Have you noticed, like I have, that coconut oil seems to be catching on? In a newsletter from W.C. Willett, M.D., Harvard School of Public Health, “Coconut oil is about 90% saturated fat, which is a higher percentage than butter (about 64% saturated fat), beef fat (40%), or even lard (also 40%). Too much saturated fat in the diet is unhealthy because it raises “bad” LDL cholesterol levels, which increases the risk of heart disease.” Because of the number of carbon atoms in the fat molecule, it
gives good HDL cholesterol a boost.
But, for now, Dr. Willet advises to use coconut oil sparingly. Most of the research so far has consisted of short-term studies to examine its effect on cholesterol levels. To quote Willet, “We don’t really know how coconut oil affects heart disease.
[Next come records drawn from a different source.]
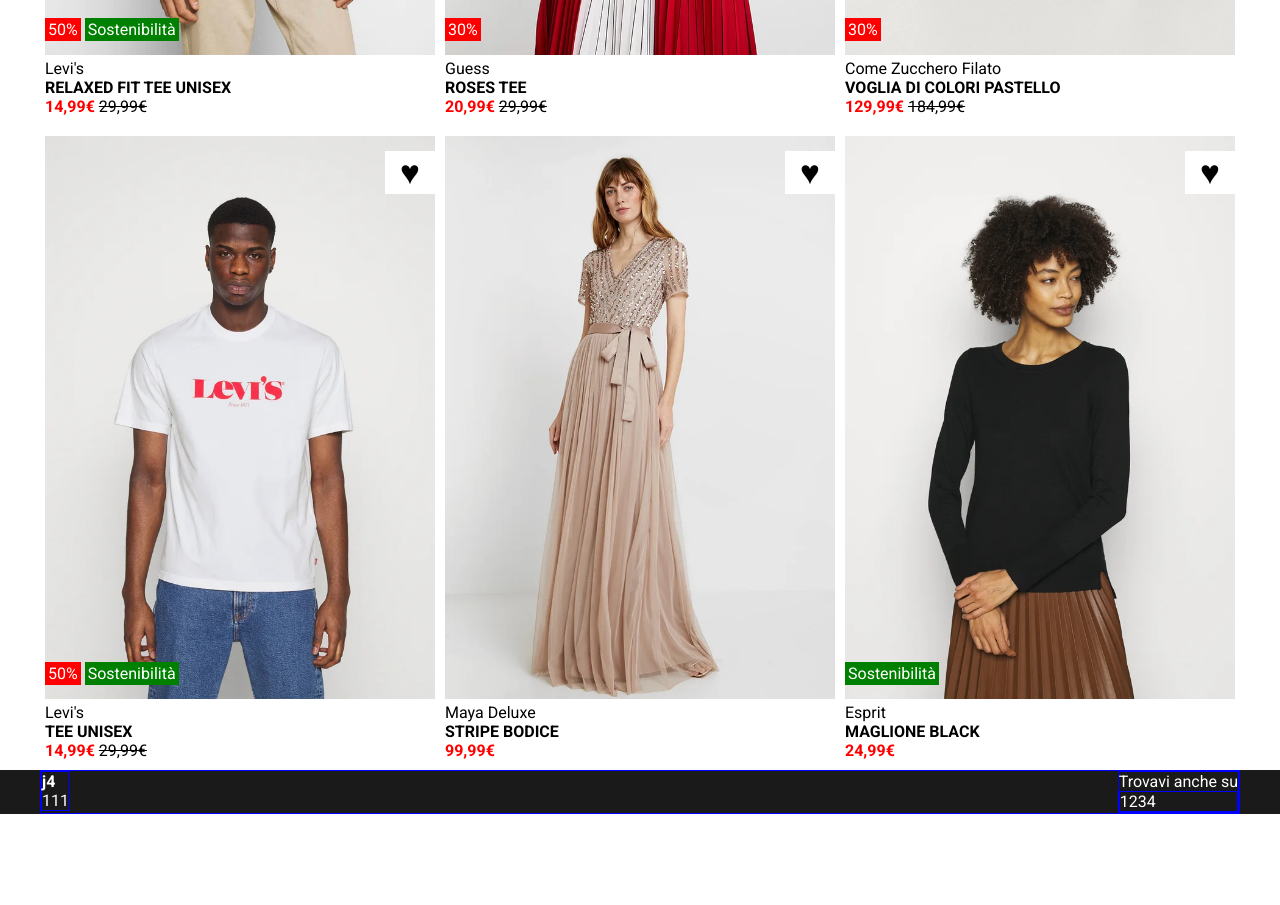
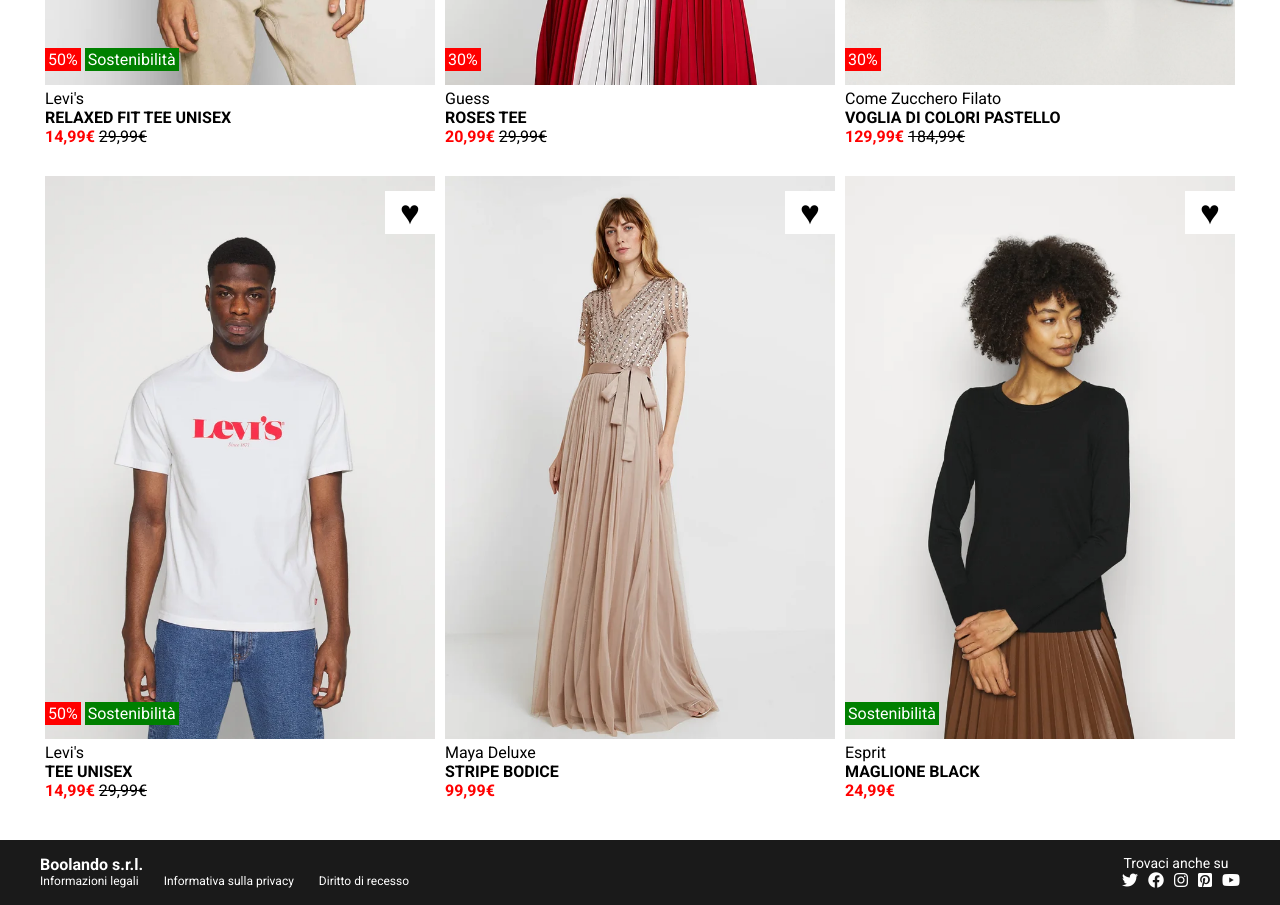
Before and after one commit to marikadiblasio/html-css-boolando, a plain HTML site: page index.html in a window 1280 px wide. Shown: the part 580-1485 px from the top of the page. Before the commit the page ends 1394 px from the top, so only its background shows below. Drawn offline with Linux system fonts and the light colour scheme.

Commit message:
add footer

```diff
--- a/css/style.css
+++ b/css/style.css
@@ -68,11 +68,14 @@
     width: 100%;
 }
 /* Main */
+.row {
+    padding: 25px 0;
+}
 .col {
     width: calc(100% / 3);
 }
 .col article{
-    padding: 10px 5px;
+    padding: 15px 5px;
 }
 /* Photo */
 .photo img {
@@ -120,4 +123,15 @@
 /* Footer */
 footer {
     background-color: var(--secundary);
+    padding: 15px 0;
 }
+.left-foot {
+    width: calc(100% / 3);
+}
+.left-foot ul {
+    font-size: 12px;
+}
+.right-foot p {
+    font-size: 14px;
+    text-align: center;
+}
--- a/index.html
+++ b/index.html
@@ -148,18 +148,24 @@
         </div>
     </main>
     <footer>
-        <div class="container d-flex  just-between debug">
-            <div class="left-foot debug">
-                <h4>j4</h4>
-                <p>111</p>
+        <div class="container d-flex  just-between">
+            <div class="left-foot">
+                <h4>Boolando s.r.l.</h4>
+                <ul class="d-flex">
+                    <li class="right-pad"><a href="#">Informazioni legali</a></li>
+                    <li class="right-pad"><a href="#">Informativa sulla privacy</a></li>
+                    <li class="right-pad"><a href="#">Diritto di recesso</a></li>
+                </ul>
             </div>
-            <div class="right-foot debug">
-                <p>Trovavi anche su</p>
-                <ul class="d-flex debug">
-                    <li>1</li>
-                    <li>2</li>
-                    <li>3</li>
-                    <li>4</li>
+            <div class="right-foot">
+                <p>Trovaci anche su</p>
+                <ul class="d-flex">
+                    <li class="left-pad"><a href="#"><i class="fa-brands fa-twitter"></i></a></li>
+                    <li class="left-pad"><a href="#"><i class="fa-brands fa-facebook"></i></a></li>
+                    <li class="left-pad"><a href="#"><i class="fa-brands fa-instagram"></i></a></li>
+                    <li class="left-pad"><a href="#"><i class="fa-brands fa-square-pinterest"></i></a></li>
+                    <li class="left-pad"><a href="#"><i class="fa-brands fa-youtube"></i></a></li>
+
                 </ul>
             </div>
         </div>
```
And I don’t think coconut oil is as healthful as vegetable oils like olive oil and soybean oil, which are mainly unsaturated fat and therefore both lower LDL and increase HDL. Coconut oil’s special HDL-boosting effect may make it “less bad” than the high saturated fat content would indicate, but it’s still probably not the best choice among the many available oils to reduce the risk of heart disease.”